Exercise details
Please filter the entries and return only the lines that include "container".

Data excerpts:
::::::::::

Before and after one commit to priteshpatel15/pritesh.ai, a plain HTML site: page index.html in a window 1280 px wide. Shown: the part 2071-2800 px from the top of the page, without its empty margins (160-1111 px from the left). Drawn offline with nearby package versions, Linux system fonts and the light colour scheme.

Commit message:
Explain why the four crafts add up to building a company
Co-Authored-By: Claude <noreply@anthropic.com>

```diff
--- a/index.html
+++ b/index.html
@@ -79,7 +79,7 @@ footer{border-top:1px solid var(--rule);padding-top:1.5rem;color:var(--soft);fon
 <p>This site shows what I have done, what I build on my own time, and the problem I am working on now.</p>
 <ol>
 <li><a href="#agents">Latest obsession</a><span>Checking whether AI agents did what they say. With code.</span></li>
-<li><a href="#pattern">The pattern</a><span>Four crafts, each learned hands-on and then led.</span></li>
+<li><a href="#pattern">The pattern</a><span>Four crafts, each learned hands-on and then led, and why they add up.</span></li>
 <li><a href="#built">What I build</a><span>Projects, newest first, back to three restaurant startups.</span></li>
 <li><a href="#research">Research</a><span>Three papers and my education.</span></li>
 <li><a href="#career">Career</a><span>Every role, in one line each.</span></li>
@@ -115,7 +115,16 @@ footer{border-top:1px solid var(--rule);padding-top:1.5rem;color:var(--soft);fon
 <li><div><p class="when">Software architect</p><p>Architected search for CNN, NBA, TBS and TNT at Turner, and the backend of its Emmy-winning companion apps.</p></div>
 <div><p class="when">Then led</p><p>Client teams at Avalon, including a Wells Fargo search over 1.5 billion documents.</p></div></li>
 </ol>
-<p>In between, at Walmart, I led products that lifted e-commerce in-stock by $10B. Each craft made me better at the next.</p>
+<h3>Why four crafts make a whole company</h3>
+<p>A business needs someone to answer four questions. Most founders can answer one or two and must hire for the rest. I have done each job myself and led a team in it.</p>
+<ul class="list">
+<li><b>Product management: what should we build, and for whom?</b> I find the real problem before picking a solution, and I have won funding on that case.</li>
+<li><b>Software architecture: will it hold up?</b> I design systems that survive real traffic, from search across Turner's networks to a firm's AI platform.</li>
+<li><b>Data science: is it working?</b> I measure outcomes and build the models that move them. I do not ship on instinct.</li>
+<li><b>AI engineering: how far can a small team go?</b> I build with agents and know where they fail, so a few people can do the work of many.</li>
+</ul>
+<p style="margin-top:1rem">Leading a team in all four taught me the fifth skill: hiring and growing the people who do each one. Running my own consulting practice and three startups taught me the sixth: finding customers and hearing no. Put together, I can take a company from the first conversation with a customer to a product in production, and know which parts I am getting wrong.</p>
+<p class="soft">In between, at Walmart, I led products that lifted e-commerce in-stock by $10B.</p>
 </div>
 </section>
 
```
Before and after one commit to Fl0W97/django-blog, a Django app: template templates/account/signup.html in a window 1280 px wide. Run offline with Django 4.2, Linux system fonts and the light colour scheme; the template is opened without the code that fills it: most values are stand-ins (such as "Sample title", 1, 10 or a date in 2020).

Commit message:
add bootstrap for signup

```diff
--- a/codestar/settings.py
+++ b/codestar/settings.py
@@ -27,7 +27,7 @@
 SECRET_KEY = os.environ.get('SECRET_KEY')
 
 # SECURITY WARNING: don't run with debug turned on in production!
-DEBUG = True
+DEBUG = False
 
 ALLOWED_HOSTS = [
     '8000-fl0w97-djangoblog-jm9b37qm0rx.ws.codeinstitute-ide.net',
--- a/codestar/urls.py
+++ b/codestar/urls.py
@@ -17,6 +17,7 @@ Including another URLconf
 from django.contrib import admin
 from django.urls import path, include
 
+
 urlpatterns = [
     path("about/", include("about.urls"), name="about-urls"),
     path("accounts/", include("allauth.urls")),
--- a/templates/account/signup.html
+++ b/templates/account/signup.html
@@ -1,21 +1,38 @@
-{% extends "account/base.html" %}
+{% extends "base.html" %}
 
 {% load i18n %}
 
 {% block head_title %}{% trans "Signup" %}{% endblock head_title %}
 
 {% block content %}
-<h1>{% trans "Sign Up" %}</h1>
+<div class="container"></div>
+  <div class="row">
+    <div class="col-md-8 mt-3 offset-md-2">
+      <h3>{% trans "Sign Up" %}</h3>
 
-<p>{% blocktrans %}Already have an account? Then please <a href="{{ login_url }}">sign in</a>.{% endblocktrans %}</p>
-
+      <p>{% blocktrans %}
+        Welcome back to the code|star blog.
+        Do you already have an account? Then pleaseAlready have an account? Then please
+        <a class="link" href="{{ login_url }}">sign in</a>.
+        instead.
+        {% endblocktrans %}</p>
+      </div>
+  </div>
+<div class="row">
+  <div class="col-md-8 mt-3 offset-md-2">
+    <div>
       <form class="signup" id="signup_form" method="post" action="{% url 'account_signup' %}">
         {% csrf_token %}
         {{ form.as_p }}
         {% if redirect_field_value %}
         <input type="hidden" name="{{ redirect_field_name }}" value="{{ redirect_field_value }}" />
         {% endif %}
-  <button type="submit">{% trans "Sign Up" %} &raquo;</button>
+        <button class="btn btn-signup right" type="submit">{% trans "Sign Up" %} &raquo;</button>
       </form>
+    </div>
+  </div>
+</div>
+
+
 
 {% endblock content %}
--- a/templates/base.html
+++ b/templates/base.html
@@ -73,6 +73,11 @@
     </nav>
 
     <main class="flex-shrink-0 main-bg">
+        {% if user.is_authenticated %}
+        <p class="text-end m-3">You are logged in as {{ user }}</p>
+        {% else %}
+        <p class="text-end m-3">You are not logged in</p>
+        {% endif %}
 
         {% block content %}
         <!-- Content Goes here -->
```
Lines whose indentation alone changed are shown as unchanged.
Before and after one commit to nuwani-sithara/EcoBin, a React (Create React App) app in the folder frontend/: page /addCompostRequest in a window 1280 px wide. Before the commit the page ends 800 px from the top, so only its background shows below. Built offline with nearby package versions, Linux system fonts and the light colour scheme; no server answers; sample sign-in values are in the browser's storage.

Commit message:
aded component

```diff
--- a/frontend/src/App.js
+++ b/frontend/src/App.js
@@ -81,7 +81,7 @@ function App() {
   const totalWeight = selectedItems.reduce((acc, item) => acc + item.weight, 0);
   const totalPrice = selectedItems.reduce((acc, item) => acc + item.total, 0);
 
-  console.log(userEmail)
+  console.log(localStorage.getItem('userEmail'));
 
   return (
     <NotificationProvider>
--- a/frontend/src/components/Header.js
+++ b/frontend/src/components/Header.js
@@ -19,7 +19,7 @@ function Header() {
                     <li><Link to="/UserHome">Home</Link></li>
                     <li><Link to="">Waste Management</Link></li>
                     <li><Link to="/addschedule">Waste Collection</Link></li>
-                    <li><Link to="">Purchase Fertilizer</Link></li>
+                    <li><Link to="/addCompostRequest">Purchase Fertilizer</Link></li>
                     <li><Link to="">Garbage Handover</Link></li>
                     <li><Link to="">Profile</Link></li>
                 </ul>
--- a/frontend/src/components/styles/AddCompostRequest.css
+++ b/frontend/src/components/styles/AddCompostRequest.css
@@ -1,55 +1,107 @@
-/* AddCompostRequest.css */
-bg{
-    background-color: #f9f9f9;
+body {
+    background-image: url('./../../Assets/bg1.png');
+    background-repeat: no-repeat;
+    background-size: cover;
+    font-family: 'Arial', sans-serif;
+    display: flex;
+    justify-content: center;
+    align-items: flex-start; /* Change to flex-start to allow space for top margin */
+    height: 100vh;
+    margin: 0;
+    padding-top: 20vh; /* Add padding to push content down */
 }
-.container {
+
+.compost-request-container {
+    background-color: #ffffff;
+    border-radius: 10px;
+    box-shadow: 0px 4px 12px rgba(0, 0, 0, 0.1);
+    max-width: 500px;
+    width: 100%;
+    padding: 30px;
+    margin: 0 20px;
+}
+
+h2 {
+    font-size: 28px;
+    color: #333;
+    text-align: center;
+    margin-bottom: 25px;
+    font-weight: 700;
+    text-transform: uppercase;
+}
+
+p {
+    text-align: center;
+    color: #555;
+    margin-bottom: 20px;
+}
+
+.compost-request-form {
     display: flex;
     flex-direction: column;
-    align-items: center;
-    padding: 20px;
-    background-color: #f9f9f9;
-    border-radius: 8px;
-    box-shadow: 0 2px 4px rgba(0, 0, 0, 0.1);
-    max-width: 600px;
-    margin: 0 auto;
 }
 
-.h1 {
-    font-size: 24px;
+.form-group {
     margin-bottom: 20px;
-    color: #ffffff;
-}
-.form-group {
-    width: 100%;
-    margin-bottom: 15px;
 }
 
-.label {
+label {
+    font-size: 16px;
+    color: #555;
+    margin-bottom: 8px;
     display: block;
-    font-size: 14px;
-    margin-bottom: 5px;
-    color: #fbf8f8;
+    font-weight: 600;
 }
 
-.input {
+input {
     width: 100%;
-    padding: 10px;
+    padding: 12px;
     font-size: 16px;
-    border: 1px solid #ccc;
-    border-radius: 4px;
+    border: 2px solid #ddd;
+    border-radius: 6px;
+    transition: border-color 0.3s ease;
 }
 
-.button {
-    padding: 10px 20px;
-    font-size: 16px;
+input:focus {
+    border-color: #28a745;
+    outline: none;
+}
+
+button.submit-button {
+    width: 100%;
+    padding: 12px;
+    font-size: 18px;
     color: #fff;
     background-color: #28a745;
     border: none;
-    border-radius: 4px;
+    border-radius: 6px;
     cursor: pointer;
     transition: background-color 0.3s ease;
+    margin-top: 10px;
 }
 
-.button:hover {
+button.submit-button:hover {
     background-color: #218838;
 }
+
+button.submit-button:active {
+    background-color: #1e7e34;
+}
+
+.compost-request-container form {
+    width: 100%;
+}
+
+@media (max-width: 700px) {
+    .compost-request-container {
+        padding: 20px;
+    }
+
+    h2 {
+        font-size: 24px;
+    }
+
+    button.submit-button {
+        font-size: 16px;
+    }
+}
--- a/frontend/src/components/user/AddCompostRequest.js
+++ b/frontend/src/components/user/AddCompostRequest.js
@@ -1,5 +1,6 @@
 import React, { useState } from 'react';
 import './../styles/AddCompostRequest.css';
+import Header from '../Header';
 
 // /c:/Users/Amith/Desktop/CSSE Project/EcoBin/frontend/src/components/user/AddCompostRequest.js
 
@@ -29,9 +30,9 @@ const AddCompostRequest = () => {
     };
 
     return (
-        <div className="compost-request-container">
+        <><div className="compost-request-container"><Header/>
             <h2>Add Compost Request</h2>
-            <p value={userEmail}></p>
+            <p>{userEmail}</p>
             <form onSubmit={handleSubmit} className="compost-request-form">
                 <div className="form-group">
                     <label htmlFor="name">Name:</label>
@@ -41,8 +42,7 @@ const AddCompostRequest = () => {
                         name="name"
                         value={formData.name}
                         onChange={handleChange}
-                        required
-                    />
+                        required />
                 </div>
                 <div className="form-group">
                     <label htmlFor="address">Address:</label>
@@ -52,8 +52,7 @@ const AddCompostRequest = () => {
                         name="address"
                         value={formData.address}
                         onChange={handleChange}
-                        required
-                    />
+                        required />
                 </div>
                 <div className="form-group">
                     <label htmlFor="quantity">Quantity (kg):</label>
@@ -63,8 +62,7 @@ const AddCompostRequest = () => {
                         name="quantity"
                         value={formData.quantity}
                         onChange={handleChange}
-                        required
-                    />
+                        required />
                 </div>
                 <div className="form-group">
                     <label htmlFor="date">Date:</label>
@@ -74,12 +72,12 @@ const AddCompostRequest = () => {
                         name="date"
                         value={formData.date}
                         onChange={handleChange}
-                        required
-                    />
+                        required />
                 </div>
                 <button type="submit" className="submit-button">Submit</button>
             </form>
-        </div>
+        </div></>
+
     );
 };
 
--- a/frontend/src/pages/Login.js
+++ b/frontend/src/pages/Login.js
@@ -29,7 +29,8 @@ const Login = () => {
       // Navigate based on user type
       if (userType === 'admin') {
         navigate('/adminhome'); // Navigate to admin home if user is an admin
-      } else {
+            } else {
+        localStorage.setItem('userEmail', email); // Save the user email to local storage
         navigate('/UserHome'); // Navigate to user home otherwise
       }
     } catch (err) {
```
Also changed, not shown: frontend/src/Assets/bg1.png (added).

::::::::::

Expected answer
+<div class="container"></div>
-.container {
+.compost-request-container {
+.compost-request-container form {
+    .compost-request-container {
-        <div className="compost-request-container">
+        <><div className="compost-request-container"><Header/>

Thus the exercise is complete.